Playing professional baseball is not a guaranteed predictor of success for NFL quarterbacks, or Chris Weinke would have been to many Pro Bowls.
But there’s something about Seahawks quarterback Russell Wilson that make it obvious that he learned from baseball, even if he didn’t succeed at it.
He was a hit on the football field Sunday night, leading an efficient 42-13 thrashing of the 49ers to clinch a playoff berth. Wilson completed 15-of-21 passes for 171 yards and four touchdowns, with one interception.
To watch him, you’d wonder if he had ever been bad at anything. But he had plenty of experience during his time on the diamond.
In his final year in the minors, he struck out 82 times in 236 plate appearances, hitting a meager .228. But there’s a quality about his game now that shows he learned the lesson from baseball, namely the perpetual quality of the game. You swing, you miss, you come back the next day, you take another hack.
Wilson’s not being asked to do the things other quarterbacks are doing. But over the course of this season, you can tell Wilson is learning more and more, getting better in small increments.
That sounds obvious, but it’s a process that takes incredible maturity in a sport where quarterbacks are conditioned to success, and often not used to ever having failed when they get to the NFL.
Wilson has struggled. He’s pushed through. And the Seahawks are enjoying the lessons learned now.
Here are five more things we learned during Sunday Night Football:
1. There are folks who prefer head coaches with a defensive background, because at a philosophical level, defensive coaches are problem solvers while offensive coaches are problem creators.
In the case of 49ers coach Jim Harbaugh, the former quarterback made things more difficult on himself than they had to be.
Running back Frank Gore had five carries for 10 yards in the first half. The first number is far more important than the second. Any plan built to play the Seahawks defense in the rain in their own stadium that only features five attempts by one of the league’s top backs was a bad plan.
It’s just football. It doesn’t have to be that hard.
2. That said, it’s getting harder and harder for defensive players to know what they’re supposed to do.
Chancellor hit Davis in the chest. With his shoulder pads. Hard.
The flag is doubtless a result of an “err on the side of caution,” approach by the refs, which they’ve been told to employ in the name of player safety.
But those rules were incorrectly applied this time, and Chancellor was flagged because his hit was too good, and sounded too big.
3. There are more exciting open-field running backs than Marshawn Lynch.
But I am not sure how many I’d prefer if I had to have a short-yardage conversion.
Lynch is one of the most efficient backs in the league, because he truly believes the shortest distance between two points is a straight line. Whether there are opponents in that path matters not.
4. Overreacting to the 49ers loss this week will be as wrong as overreacting to last week’s win over the Patriots.

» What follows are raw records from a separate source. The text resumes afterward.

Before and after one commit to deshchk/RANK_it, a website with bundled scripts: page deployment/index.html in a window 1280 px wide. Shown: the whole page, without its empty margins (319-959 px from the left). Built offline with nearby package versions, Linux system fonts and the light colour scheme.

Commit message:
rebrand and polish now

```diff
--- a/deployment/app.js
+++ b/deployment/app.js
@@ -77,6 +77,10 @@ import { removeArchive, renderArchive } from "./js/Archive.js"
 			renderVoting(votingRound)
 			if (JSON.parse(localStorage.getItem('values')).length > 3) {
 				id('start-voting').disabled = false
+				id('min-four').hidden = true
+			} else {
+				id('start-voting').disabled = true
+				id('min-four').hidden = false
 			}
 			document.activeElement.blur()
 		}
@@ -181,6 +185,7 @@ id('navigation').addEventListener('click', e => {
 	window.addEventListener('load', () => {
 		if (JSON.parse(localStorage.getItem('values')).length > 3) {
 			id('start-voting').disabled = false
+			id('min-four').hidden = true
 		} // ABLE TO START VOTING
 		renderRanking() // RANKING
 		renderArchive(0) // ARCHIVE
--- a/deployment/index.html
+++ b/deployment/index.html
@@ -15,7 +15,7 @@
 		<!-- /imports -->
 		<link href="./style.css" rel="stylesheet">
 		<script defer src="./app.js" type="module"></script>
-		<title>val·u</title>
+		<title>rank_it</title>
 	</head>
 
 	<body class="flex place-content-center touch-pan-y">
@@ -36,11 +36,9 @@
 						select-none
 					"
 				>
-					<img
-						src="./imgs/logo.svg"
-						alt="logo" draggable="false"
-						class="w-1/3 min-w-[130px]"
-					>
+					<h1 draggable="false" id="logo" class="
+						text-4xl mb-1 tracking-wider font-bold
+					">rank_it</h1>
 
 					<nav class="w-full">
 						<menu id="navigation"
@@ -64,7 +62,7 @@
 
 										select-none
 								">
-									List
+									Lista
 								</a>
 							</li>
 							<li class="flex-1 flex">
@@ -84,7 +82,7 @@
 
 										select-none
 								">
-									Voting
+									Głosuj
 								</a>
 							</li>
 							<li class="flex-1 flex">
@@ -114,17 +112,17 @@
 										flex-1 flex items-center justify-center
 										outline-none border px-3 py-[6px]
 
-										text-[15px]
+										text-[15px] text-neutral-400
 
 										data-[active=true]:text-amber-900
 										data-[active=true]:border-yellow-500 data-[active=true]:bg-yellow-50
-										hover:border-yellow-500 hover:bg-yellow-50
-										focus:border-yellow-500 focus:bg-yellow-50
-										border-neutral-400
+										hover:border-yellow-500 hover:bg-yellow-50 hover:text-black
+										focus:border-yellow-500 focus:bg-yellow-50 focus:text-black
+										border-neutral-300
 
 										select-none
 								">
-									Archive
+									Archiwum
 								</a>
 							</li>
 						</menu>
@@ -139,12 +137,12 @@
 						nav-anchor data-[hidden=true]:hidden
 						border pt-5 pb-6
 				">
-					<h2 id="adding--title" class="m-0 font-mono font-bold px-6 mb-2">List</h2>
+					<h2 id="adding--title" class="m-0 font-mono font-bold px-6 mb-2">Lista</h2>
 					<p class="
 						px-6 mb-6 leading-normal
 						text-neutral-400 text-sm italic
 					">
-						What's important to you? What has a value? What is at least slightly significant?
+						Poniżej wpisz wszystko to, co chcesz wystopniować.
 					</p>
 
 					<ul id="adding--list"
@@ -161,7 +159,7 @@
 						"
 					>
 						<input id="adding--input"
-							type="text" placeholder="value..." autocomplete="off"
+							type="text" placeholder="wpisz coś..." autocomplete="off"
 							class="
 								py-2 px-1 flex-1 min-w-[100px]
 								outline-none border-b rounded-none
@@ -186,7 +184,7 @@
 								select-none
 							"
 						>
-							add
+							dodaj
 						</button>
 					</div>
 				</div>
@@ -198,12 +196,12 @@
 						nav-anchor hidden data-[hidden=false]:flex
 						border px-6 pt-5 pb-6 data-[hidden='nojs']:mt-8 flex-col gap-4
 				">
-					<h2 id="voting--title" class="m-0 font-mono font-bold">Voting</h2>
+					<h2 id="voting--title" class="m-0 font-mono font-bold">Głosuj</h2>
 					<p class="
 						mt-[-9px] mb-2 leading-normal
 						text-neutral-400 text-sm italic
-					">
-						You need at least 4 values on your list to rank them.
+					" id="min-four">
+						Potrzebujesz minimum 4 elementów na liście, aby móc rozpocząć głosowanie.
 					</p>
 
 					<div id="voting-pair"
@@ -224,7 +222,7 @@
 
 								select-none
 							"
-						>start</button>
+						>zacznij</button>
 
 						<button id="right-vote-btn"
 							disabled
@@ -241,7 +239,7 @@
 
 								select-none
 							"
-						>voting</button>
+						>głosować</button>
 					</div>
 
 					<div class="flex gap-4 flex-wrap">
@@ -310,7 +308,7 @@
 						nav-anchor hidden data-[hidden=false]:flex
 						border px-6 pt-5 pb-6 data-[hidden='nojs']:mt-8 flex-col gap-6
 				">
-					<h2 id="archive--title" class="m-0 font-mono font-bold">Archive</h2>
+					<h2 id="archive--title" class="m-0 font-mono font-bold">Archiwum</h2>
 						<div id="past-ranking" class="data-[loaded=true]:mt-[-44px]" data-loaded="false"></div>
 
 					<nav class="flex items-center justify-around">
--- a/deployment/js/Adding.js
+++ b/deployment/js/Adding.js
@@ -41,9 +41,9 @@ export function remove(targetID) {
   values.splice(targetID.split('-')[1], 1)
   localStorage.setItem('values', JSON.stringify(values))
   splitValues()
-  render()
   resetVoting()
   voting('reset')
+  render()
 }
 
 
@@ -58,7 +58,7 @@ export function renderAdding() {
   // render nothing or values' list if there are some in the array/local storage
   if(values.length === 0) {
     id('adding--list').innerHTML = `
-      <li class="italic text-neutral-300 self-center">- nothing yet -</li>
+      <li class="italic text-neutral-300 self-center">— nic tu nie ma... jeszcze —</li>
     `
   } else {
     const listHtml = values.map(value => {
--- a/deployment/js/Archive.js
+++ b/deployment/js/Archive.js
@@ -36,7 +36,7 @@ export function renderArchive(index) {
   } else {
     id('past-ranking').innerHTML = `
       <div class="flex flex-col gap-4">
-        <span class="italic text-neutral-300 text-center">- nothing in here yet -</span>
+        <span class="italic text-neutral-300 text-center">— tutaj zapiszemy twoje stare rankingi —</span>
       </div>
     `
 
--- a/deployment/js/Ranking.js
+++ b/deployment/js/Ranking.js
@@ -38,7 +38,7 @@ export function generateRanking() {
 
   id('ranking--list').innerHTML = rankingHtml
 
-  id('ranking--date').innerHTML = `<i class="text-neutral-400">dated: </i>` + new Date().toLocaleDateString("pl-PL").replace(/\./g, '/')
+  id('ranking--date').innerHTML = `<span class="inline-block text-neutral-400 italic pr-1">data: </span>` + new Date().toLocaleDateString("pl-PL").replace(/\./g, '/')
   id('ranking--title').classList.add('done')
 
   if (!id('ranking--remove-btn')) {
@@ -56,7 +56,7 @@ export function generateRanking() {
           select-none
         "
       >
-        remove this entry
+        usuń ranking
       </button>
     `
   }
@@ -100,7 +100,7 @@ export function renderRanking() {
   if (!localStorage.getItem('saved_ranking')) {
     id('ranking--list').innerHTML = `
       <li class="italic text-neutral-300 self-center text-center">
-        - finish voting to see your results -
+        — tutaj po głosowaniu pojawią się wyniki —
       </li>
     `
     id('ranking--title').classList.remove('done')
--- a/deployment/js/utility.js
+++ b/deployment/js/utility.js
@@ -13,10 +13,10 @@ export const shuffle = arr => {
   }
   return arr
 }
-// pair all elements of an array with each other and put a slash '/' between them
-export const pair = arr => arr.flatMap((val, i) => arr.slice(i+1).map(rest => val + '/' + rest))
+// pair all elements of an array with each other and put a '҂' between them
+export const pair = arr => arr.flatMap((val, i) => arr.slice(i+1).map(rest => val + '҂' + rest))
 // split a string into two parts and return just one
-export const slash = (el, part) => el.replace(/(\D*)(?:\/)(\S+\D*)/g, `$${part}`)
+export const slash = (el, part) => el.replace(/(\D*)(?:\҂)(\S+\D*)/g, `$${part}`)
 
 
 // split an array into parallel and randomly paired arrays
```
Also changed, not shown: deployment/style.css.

Though they were thrashed soundly, they’re still a dangerous team. But last week’s win, after which many were ready to crown them, featured many troubling signs (like quarterback Colin Kaepernick playing a little loose with the ball, and not fielding snaps cleanly).
The injuries to Davis and wide receiver Mario Manningham (knee) limited and could continue to limit their offense, and for a quarterback who is still learning on the fly, and doesn’t have much to draw on, it’s a hard spot to be in.
5. Any suggestion that 49ers pass-rusher Aldon Smith (19.5 sacks this season, none this week) should have been considered for defensive player of the year honors went out the window the moment defensive tackle Justin Smith left the field last week with an elbow injury, and was confirmed against the Seahawks.
They ran straight at him, and the vacancy Justin Smith left.
Aldon Smith is still very talented, and has to be game-planned for. But without his bodyguard, he’s not nearly as effective.